- Go bar. Kids love salad bars because it represents choice. As they get older, there's no reason they can't have a choice in building their own salad.
Cookies! What kid doesn't love cookies? And they just don't get better than homemade. (Sorry, Girl Scouts.) Last weekend, I came across some canned pumpkin leftover from the fall, so I decided to whip up some pumpkin oatmeal cookies, which my boy loves. A couple of simple substitutes makes them compatible with his allergies and doesn't affect the taste (check out the recipe).
There are a few easy ways to involve kiddos in the process:
- Measuring and counting. When I've baked with my nieces and nephew at the holidays, I've taken the opportunity to work on math skills. Measuring, counting, cutting recipes in half (or — who are we kidding? — doubling recipes) is great when kids get older.
- Turning on the mixer. When she was about 3 or 4, my oldest niece always loved flipping the switch on my standing mixer.
- Dropping the cookies. As they get older, kiddos can help roll dough into balls, they'll love decorating cookies. For simple drop cookies, older kids (with stronger hands) could do this too. (I like using a small cookie scoop to make it easy.) But my little toddler struggled with dropping the cookies entirely on his own, so helped in two ways: Spooning the dough onto the cookie sheet from a spoon I held:
And telling me where the next cookie should go:
As the weather warms, I start craving lighter foods — simple salads and side dishes, for example. And there's just nothing better to brighten up those flavors than fresh herbs. One of my favorites is basil.
The other night, I did a simple tomato salad — sliced tomatoes with basil on, then sprinkled with some kosher salt, ground black pepper, olive oil and balsamic vinegar.
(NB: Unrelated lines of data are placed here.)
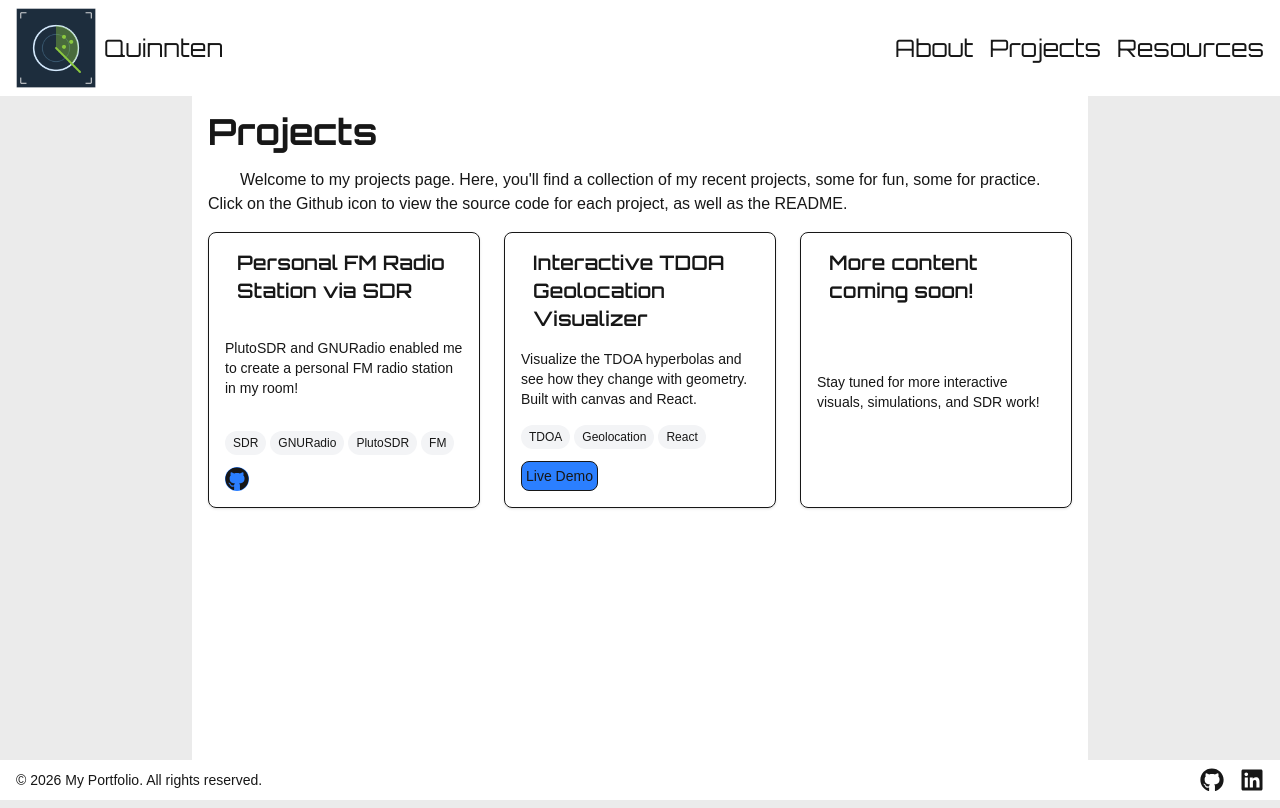
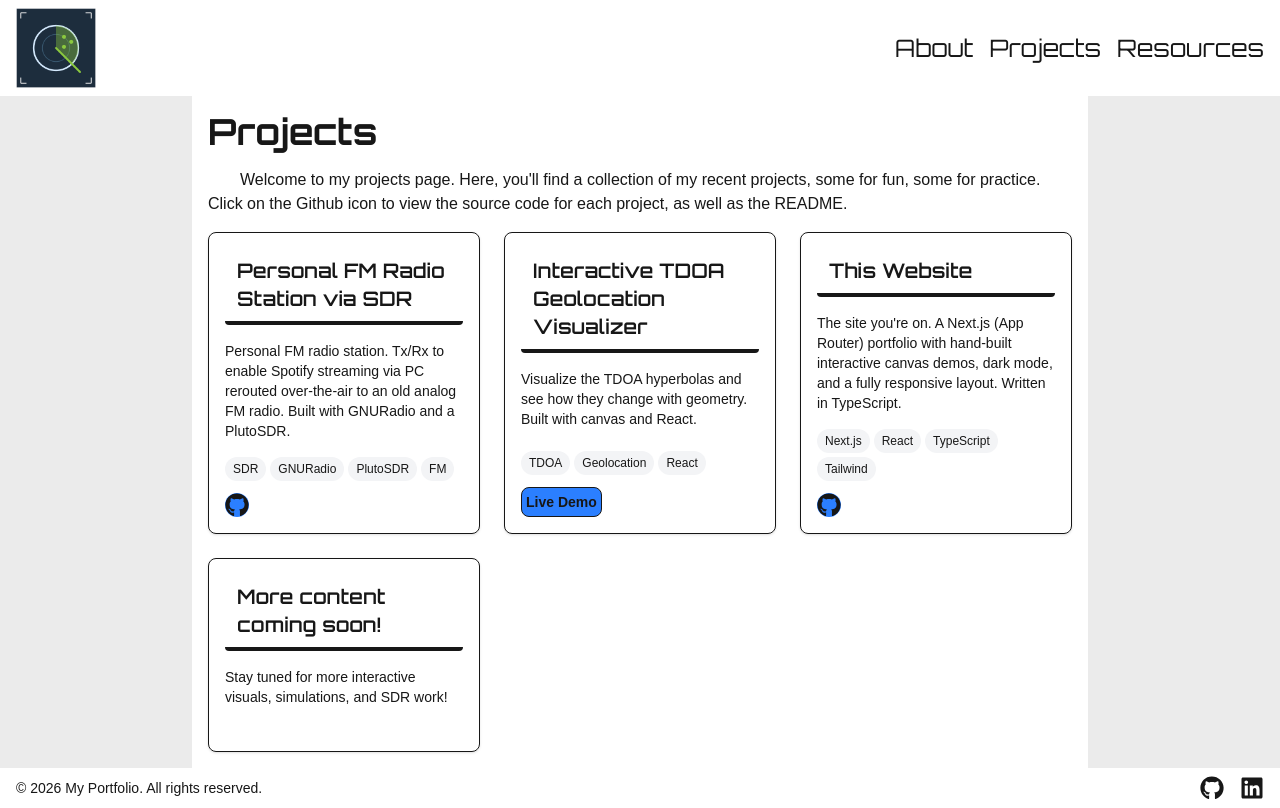
Before and after one commit to hatfieldq/portfolio-site, a Next.js app: page /projects in a window 1280 px wide. Built offline with nearby package versions, Linux system fonts and the light colour scheme; a web font is replaced by a local one.

Commit message:
Add card and styling projects

```diff
--- a/src/app/projects/page.tsx
+++ b/src/app/projects/page.tsx
@@ -2,13 +2,16 @@ import Link from "next/link";
 import { FaGithub } from "react-icons/fa"
 
 const projects = [
-    { key: 1, title: "Personal FM Radio Station via SDR", description: "PlutoSDR and GNURadio enabled me to create a personal FM radio station in my room!",
+    { key: 1, title: "Personal FM Radio Station via SDR", description: "Personal FM radio station. Tx/Rx to enable Spotify streaming via PC rerouted over-the-air to an old analog FM radio. Built with GNURadio and a PlutoSDR.",
         tags: ["SDR", "GNURadio", "PlutoSDR", "FM"], githubURL: "https://github.com/hatfieldq/pluto_sdr", liveUrl: null},
     { key: 2, title: "Interactive TDOA Geolocation Visualizer", description: "Visualize the TDOA hyperbolas and see how they change with geometry. Built with canvas and React.",
         tags: ["TDOA", "Geolocation", "React"], githubURL: null, liveUrl: "/#tdoa" },
+    { key: 4, title: "This Website",
+        description: "The site you're on. A Next.js (App Router) portfolio with hand-built interactive canvas demos, dark mode, and a fully responsive layout. Written in TypeScript.",
+        tags: ["Next.js", "React", "TypeScript", "Tailwind"],
+        githubURL: "https://github.com/hatfieldq/portfolio-site", liveUrl: null },
     { key: 3, title: "More content coming soon!", description: "Stay tuned for more interactive visuals, simulations, and SDR work!",
-        tags: [], githubURL: null, liveUrl: null }
-
+        tags: [], githubURL: null, liveUrl: null },
 ]
 
 export default function Projects() {
@@ -23,8 +26,8 @@ export default function Projects() {
                 <div className="grid grid-cols-1 md:grid-cols-2 lg:grid-cols-3 gap-6 mt-4">
                     {projects.map((project) => (
                         <div key={project.key} className="border rounded-lg p-4 shadow-sm hover:bg-green-500 hover:shadow-md transition-shadow flex flex-col h-full">
-                            <h2 className="text-xl font-semibold pl-3 mb-4">{project.title}</h2>
-                            <p className="text-sm mt-auto mb-4">{project.description}</p>
+                            <h2 className="text-xl font-semibold pl-3 mb-4 border-b-4 rounded px-3 py-2 mb-4">{project.title}</h2>
+                            <p className="text-sm  mb-4">{project.description}</p>
                             <div className="mt-auto flex flex-col gap-3">
                                 <div className="flex flex-wrap gap-1">
                                     {project.tags.map((tag) => (
@@ -35,7 +38,7 @@ export default function Projects() {
                                     {project.githubURL && <a href={project.githubURL} target="_blank" rel="noopener noreferrer" className="hover:text-white">
                                         <FaGithub className="rounded-full text-2xl bg-blue-500" />
                                     </a>}
-                                    {project.liveUrl && (<Link href={project.liveUrl} className="text-sm border rounded-lg p-1 hover:text-white bg-blue-500">
+                                    {project.liveUrl && (<Link href={project.liveUrl} className="text-sm font-bold border rounded-lg p-1 hover:text-white bg-blue-500">
                                         Live Demo
                                     </Link>)}
                                 </div>
--- a/src/components/Nav.tsx
+++ b/src/components/Nav.tsx
@@ -12,9 +12,9 @@ export default function Nav() {
                     height={72}
                     className="w-9 h-9 md:w-20 md:h-20"
                 />
-                Quinnten
+
             </Link>
-            <div className="flex items-center gap-4">
+            <div className="flex items-center gap-2 lg:gap-4">
             <Link href="/about" className="hover:text-green-500">About</Link>
             <Link href="/projects" className="hover:text-green-500">Projects</Link>
             {/* <Link href="/learning" className="hover:text-green-500">Learning</Link> */}
```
The kiddo was not impressed with this dish. BUT he did love helping. First, he loved smelling the basil (I bought a plant rather than pre-cut). And he loved ripping the leaves off the plant. I ask you: Could there be any more perfect task for a toddler?
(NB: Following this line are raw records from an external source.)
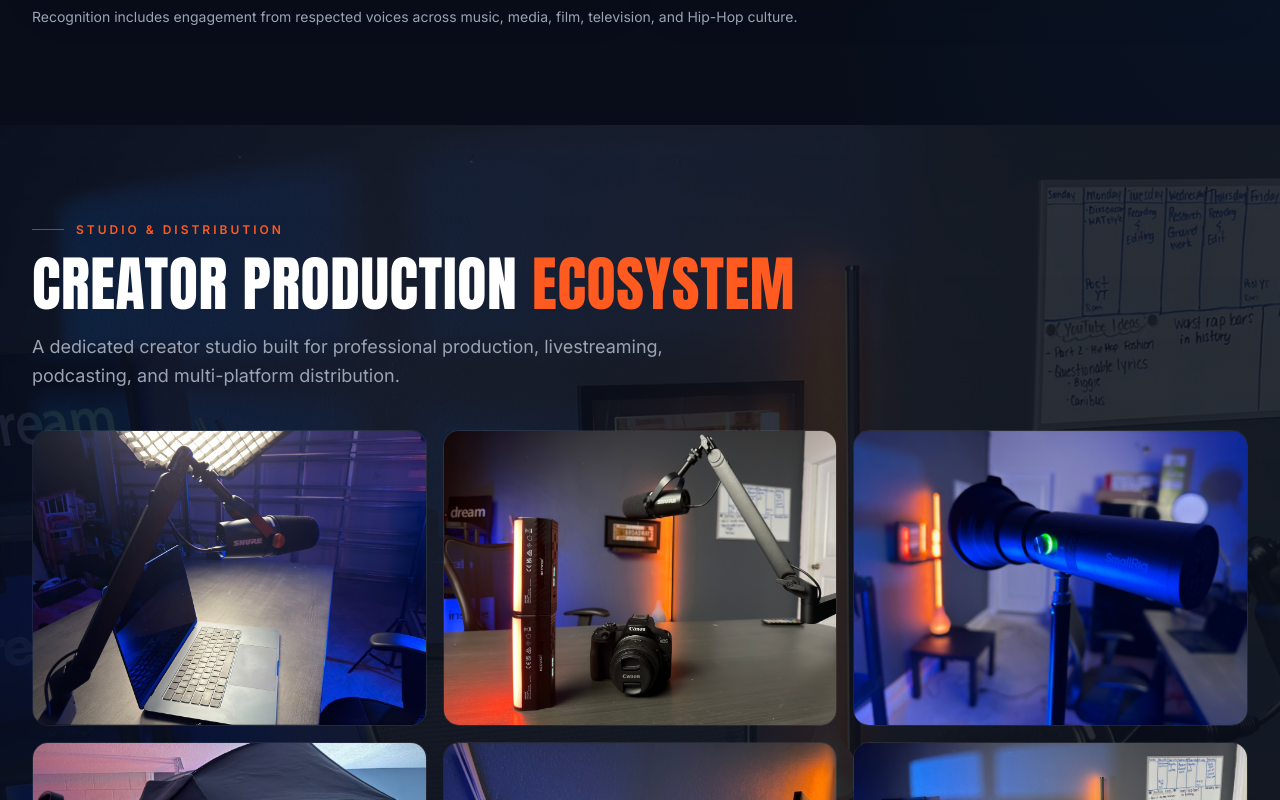
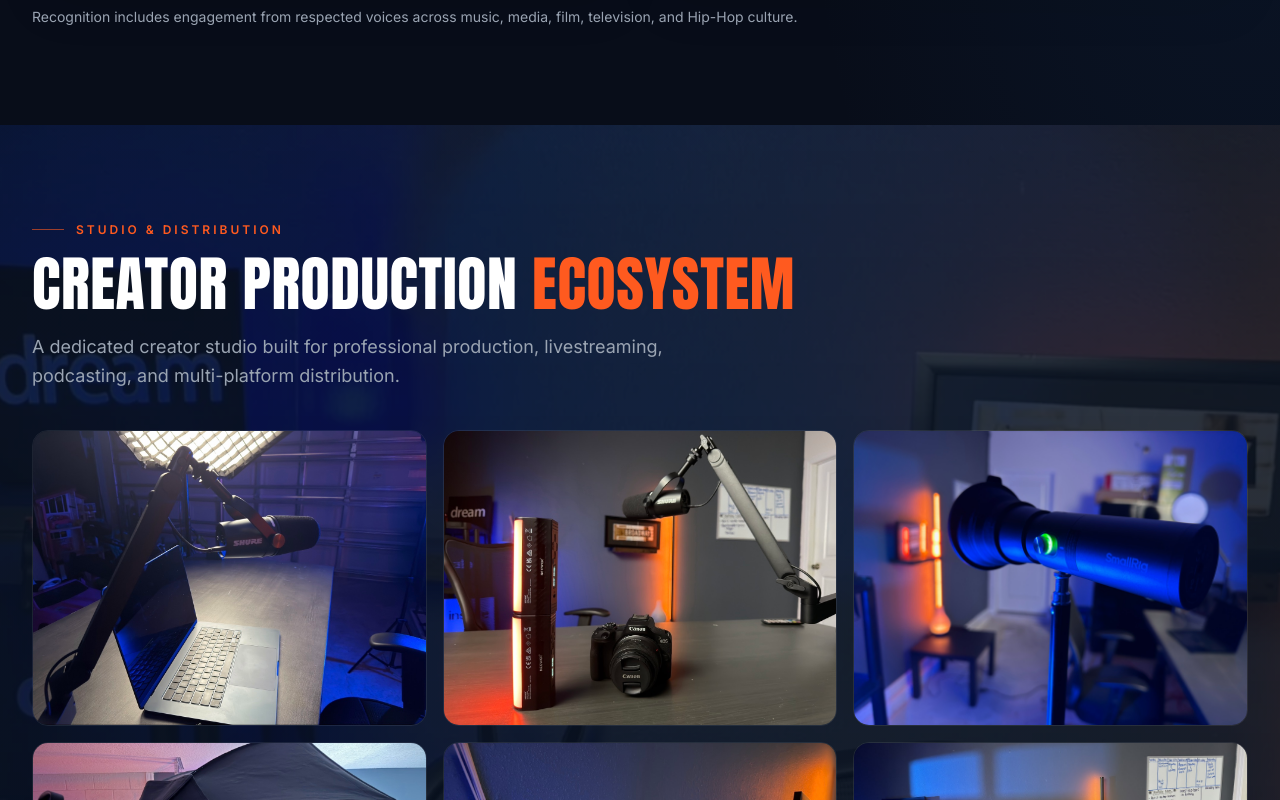
Before and after one commit to BroadwaytheLyricist/bway-site, a Next.js app: page /media-kit in a window 1280 px wide. Shown: the part 6640-7440 px from the top of the page. Built offline with nearby package versions, Linux system fonts and the light colour scheme; no server answers.

Commit message:
Use clean studio photo behind Media Kit equipment section

```diff
--- a/src/app/globals.css
+++ b/src/app/globals.css
@@ -172,8 +172,8 @@ body {
 }
 
 .media-kit-ecosystem-stage {
-  background: linear-gradient(180deg, rgba(9, 15, 27, 0.83), rgba(9, 15, 27, 0.91)),
-    url('/images/media-kit/studio/production-workspace.jpg') center center / cover no-repeat;
+  background: linear-gradient(180deg, rgba(9, 18, 34, 0.81), rgba(9, 18, 34, 0.9)),
+    url('/images/media-kit/studio/clean-studio.webp') center center / cover no-repeat;
 }
 
 .media-kit-partnership-stage {
```
Also changed, not shown: public/images/media-kit/studio/clean-studio.webp (added).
The basil never stood a chance.
And a couple days later, we had some gardening fun and planted the basil in a small pot in the back yard — another great project to involve the kiddos in.
If you saw my meals, you'd know immediately that I'm no professional chef. I break rules because I don't they are rules. But some rules I break because I just don't care.
For example, I know that you're not supposed to break pasta before you put it in the water. Still, I don't want to get out my giant stock pot for a simple weeknight linguine. So, yeah, I'm going to break the pasta in half. Better yet? Get the kiddo to do it!
I love fresh citrus juice — lime and lemon in particular — in various recipes. They add fresh flavor to marinades, dressings and sauces.
Now, I have a new reason to love citrus: Juicing the citrus is a fabulous way to involve the kiddo in cooking. Mine is still too young to have the strength (or accuracy) to be left to his own devices to juice a lemon. But with some mama supervision, he has a fantastic time. I presume as he gets older, he'll be able to be progressively more helpful.
You've probably seen this tip before, and I'm here to tell you a couple things about letting kids pick the veggie:
- Even at 20 months of age, it gives them a sense of empowerment — and sends a message that their opinion matters. (My son's verbal abilities are developing, but one thing I believe I can still communicate is respect for each family member's opinions.)
- It doesn't guarantee that they'll try the darn thing. And even though this is sooo frustrating, it's still OK.
In this particular showdown, my kiddo picked mushrooms. Anything not-green always wins, by the way.